## Task data

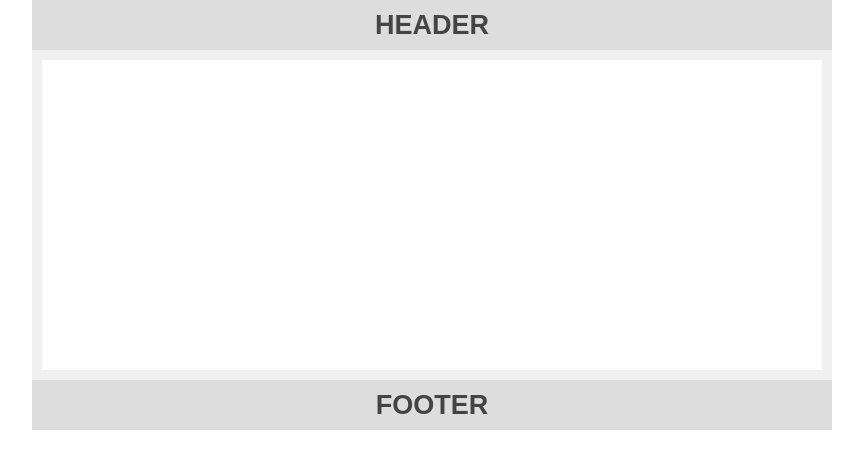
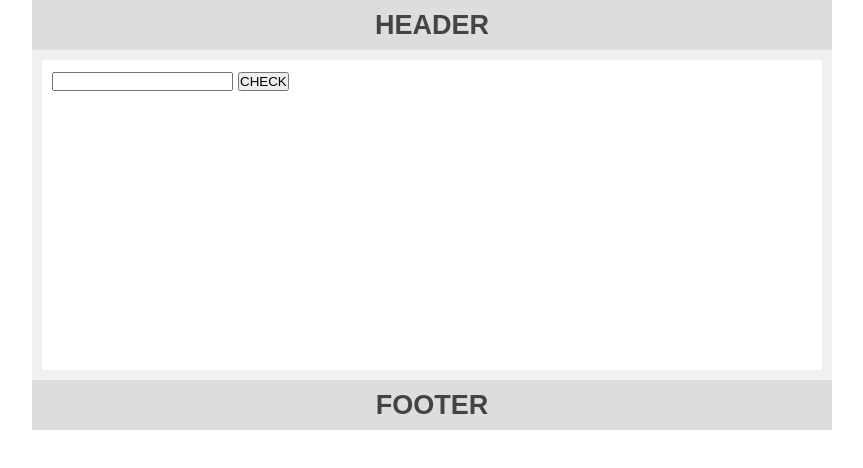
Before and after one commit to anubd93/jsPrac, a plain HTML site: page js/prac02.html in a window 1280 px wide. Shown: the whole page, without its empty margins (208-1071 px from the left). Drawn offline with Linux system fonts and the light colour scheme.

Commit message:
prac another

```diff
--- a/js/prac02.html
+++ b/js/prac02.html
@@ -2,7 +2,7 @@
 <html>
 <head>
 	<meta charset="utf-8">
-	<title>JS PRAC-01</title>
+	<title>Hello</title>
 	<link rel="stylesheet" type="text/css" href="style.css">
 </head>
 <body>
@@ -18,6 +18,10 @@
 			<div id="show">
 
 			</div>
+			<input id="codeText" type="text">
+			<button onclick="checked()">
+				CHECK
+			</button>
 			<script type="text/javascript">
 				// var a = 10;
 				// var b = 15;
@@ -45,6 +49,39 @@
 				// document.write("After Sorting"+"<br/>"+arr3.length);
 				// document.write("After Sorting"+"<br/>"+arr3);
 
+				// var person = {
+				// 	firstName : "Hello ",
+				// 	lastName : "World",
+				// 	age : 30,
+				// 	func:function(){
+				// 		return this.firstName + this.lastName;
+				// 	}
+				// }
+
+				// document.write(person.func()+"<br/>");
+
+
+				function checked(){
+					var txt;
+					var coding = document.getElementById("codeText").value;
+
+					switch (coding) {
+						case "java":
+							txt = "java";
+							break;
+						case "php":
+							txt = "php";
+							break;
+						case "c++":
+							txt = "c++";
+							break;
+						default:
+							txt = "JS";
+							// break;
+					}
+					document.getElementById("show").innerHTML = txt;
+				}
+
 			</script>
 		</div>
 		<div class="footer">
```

* * *

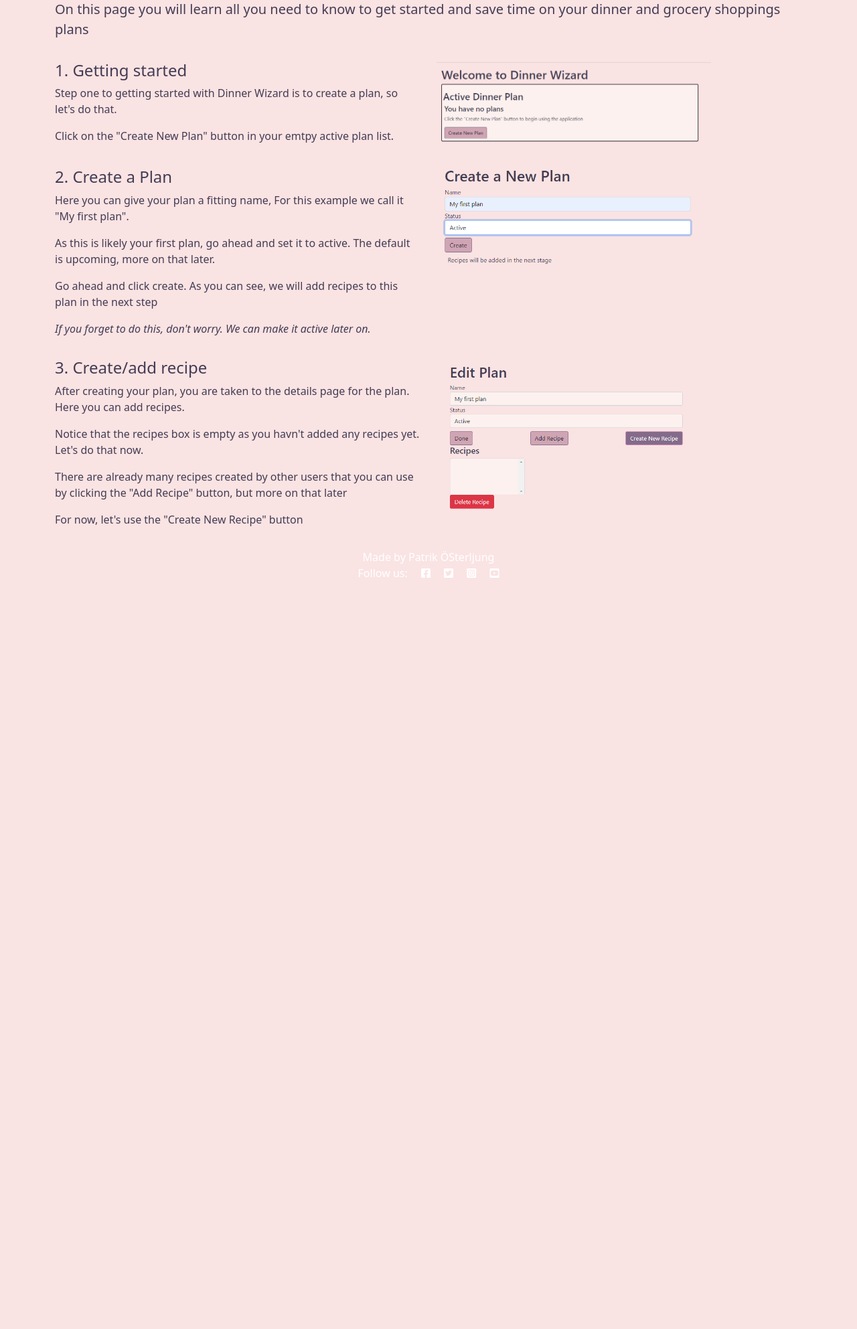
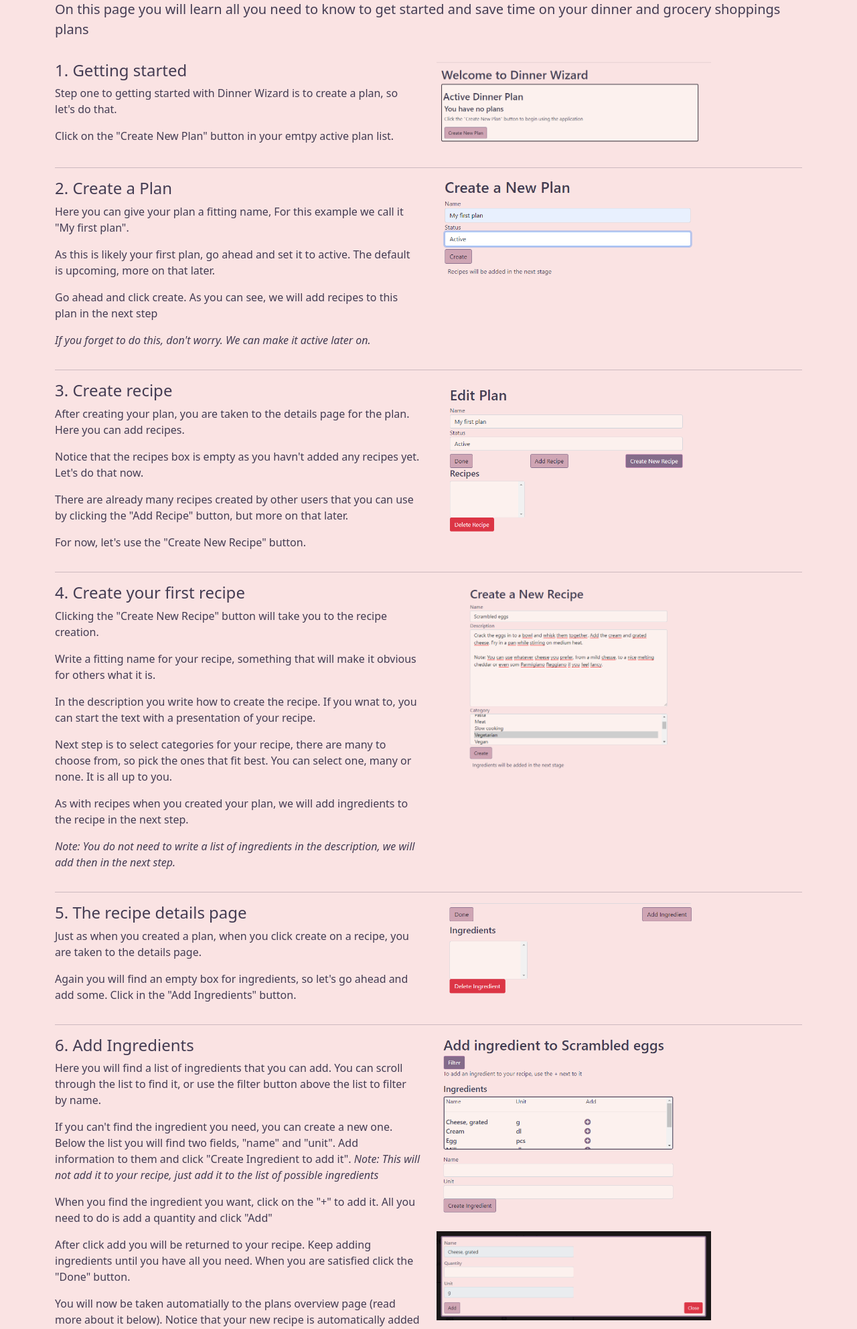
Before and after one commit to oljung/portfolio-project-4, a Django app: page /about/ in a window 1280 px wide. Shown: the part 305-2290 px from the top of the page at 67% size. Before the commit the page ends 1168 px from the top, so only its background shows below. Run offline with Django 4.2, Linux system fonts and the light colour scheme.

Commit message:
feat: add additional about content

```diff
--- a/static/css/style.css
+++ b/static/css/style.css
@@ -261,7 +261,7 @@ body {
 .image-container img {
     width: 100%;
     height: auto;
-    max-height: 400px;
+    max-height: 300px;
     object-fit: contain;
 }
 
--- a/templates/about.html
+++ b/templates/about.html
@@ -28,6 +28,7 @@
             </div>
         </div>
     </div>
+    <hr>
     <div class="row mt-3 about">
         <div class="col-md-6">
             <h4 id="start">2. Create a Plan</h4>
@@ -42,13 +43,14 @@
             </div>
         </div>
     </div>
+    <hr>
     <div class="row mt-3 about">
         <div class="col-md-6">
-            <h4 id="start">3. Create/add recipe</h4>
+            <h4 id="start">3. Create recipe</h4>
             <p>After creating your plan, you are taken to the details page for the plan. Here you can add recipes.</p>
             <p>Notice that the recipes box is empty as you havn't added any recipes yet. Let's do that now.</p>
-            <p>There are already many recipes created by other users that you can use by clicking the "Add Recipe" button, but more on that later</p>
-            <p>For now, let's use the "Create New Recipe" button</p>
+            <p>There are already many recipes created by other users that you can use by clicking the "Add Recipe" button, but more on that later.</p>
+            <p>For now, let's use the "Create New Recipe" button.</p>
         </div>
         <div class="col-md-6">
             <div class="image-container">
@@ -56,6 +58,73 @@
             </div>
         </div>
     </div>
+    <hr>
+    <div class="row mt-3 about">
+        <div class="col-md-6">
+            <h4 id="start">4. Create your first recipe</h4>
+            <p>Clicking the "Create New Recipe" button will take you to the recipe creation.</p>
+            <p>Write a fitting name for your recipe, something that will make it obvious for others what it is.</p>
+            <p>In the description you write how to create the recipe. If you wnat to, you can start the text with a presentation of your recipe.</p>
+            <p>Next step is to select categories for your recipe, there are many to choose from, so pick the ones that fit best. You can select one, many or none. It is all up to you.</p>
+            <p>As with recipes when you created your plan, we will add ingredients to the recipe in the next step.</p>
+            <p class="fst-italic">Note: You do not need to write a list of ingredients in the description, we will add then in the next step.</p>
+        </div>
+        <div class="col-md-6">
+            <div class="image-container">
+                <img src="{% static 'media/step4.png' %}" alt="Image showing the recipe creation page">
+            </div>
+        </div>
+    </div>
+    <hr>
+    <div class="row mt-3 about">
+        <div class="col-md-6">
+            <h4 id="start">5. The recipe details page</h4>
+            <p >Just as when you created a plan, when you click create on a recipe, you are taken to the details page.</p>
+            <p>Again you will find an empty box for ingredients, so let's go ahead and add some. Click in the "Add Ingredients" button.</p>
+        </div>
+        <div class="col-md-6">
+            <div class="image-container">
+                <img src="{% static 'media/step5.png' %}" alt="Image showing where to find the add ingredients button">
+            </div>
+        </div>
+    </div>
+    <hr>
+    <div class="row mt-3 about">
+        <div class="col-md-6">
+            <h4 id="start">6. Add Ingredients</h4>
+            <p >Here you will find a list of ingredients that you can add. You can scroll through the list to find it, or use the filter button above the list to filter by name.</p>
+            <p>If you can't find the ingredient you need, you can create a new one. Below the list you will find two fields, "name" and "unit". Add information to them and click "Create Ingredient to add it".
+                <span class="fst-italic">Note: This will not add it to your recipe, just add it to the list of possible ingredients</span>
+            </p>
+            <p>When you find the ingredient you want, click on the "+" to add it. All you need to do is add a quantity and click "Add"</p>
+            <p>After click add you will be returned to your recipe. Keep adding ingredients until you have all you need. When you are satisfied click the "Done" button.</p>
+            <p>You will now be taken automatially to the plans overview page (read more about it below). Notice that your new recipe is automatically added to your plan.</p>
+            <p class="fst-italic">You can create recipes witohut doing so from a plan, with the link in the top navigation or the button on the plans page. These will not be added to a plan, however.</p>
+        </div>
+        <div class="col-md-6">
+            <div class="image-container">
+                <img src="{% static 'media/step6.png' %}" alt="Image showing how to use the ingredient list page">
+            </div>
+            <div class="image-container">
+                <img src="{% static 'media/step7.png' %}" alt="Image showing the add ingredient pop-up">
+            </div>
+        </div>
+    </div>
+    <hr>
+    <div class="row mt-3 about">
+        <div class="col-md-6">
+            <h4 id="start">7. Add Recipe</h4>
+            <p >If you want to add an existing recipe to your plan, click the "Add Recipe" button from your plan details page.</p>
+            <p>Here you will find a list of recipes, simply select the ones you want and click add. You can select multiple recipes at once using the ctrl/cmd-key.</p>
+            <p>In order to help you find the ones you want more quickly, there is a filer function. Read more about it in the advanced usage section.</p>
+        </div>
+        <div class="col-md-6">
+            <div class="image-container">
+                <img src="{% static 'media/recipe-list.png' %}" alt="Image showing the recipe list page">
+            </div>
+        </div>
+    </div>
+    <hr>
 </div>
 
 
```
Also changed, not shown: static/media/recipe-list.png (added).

* * *

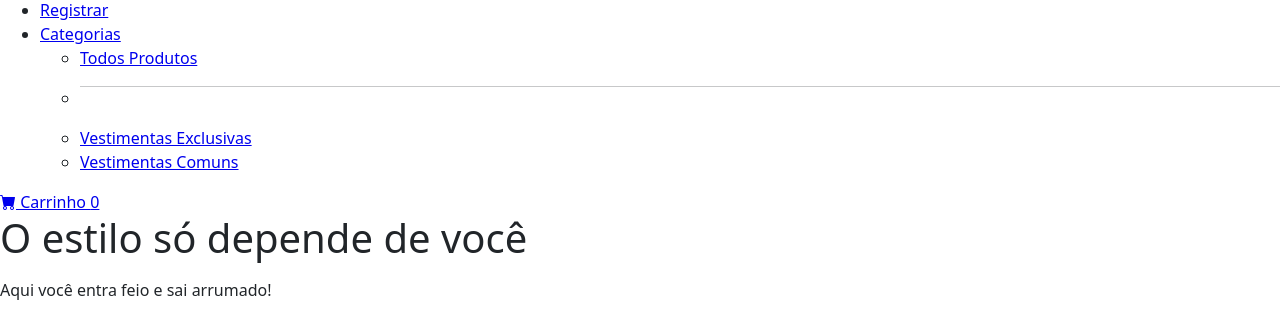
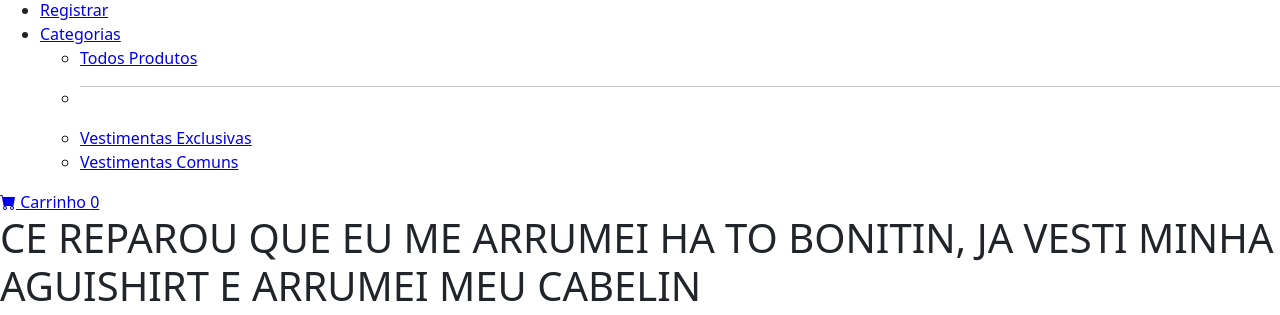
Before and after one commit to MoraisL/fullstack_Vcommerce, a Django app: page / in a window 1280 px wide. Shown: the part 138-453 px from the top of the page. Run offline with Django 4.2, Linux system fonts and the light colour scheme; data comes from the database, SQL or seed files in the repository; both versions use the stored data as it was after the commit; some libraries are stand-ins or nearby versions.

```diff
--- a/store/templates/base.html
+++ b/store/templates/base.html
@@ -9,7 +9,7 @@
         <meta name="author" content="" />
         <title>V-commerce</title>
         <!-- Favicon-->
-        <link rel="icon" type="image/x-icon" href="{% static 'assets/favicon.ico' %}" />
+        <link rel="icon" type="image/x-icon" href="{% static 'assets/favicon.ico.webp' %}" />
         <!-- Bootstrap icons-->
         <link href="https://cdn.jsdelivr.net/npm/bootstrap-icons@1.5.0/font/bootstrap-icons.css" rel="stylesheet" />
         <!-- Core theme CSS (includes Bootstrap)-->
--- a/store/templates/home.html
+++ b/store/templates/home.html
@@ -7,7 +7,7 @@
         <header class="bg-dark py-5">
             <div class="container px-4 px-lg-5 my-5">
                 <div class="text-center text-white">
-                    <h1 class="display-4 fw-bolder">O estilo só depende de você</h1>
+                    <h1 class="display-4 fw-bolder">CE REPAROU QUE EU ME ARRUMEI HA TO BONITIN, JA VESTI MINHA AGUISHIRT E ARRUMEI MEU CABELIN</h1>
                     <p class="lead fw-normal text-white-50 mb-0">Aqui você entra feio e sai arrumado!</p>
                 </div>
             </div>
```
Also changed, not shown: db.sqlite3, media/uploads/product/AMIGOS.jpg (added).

## Requirement
Report each line in the data above that holds the word "templates" by copying it.

## Result
--- a/templates/about.html
+++ b/templates/about.html
--- a/store/templates/base.html
+++ b/store/templates/base.html
--- a/store/templates/home.html
+++ b/store/templates/home.html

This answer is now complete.